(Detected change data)
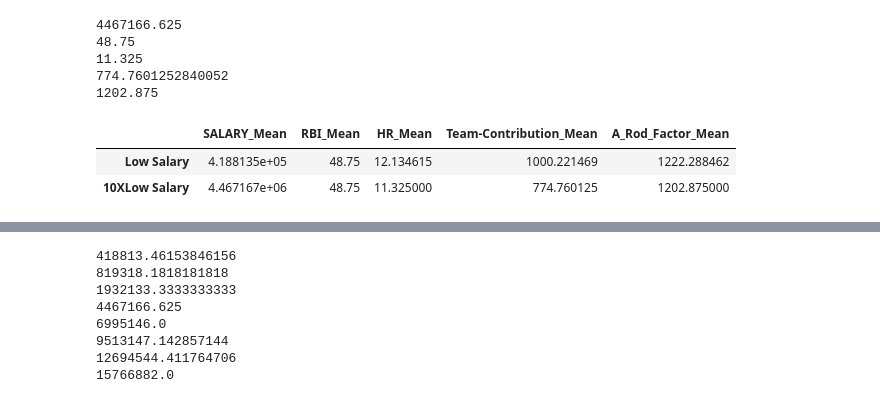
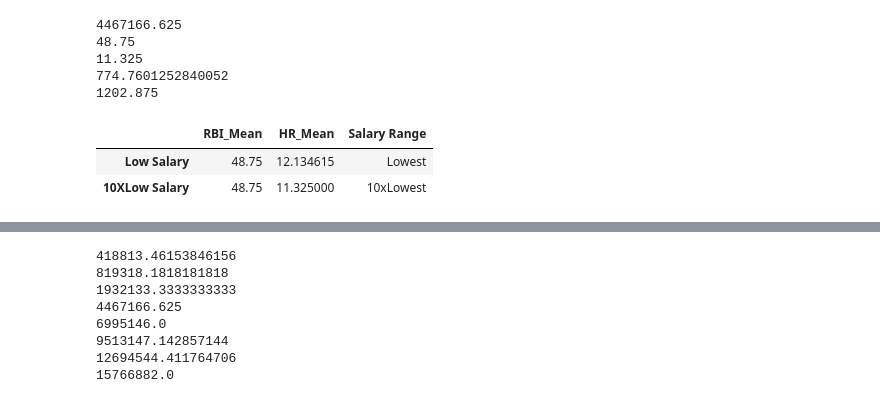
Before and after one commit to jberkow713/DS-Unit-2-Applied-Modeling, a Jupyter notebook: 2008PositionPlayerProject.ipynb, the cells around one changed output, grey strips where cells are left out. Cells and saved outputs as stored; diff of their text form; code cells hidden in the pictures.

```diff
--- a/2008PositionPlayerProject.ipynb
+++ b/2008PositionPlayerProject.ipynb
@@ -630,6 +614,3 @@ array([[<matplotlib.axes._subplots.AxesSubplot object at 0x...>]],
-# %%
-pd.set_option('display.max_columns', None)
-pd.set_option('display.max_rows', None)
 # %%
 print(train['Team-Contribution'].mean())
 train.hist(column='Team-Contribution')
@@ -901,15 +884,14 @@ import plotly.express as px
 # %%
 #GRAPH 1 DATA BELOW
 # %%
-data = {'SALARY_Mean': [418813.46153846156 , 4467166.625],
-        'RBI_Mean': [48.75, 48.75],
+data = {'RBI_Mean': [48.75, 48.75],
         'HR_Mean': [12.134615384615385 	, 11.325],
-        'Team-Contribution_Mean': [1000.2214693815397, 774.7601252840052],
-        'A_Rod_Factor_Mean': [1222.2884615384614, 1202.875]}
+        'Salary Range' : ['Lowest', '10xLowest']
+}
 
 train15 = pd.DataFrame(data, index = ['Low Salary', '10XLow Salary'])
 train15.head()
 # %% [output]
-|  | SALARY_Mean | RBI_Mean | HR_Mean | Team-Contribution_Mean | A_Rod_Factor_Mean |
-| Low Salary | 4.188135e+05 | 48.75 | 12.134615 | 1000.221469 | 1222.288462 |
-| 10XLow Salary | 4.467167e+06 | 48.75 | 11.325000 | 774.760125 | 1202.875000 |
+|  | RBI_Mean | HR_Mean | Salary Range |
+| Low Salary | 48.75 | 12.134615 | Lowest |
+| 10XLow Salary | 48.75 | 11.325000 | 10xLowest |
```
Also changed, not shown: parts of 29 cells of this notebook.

* **Problem requirements**: Please give back the data above word for word, with no pictures included.

* **Task answer**:
Before and after one commit to jberkow713/DS-Unit-2-Applied-Modeling, a Jupyter notebook: 2008PositionPlayerProject.ipynb, the cells around one changed output, grey strips where cells are left out. Cells and saved outputs as stored; diff of their text form; code cells hidden in the pictures.

```diff
--- a/2008PositionPlayerProject.ipynb
+++ b/2008PositionPlayerProject.ipynb
@@ -630,6 +614,3 @@ array([[<matplotlib.axes._subplots.AxesSubplot object at 0x...>]],
-# %%
-pd.set_option('display.max_columns', None)
-pd.set_option('display.max_rows', None)
 # %%
 print(train['Team-Contribution'].mean())
 train.hist(column='Team-Contribution')
@@ -901,15 +884,14 @@ import plotly.express as px
 # %%
 #GRAPH 1 DATA BELOW
 # %%
-data = {'SALARY_Mean': [418813.46153846156 , 4467166.625],
-        'RBI_Mean': [48.75, 48.75],
+data = {'RBI_Mean': [48.75, 48.75],
         'HR_Mean': [12.134615384615385 	, 11.325],
-        'Team-Contribution_Mean': [1000.2214693815397, 774.7601252840052],
-        'A_Rod_Factor_Mean': [1222.2884615384614, 1202.875]}
+        'Salary Range' : ['Lowest', '10xLowest']
+}
 
 train15 = pd.DataFrame(data, index = ['Low Salary', '10XLow Salary'])
 train15.head()
 # %% [output]
-|  | SALARY_Mean | RBI_Mean | HR_Mean | Team-Contribution_Mean | A_Rod_Factor_Mean |
-| Low Salary | 4.188135e+05 | 48.75 | 12.134615 | 1000.221469 | 1222.288462 |
-| 10XLow Salary | 4.467167e+06 | 48.75 | 11.325000 | 774.760125 | 1202.875000 |
+|  | RBI_Mean | HR_Mean | Salary Range |
+| Low Salary | 48.75 | 12.134615 | Lowest |
+| 10XLow Salary | 48.75 | 11.325000 | 10xLowest |
```
Also changed, not shown: parts of 29 cells of this notebook.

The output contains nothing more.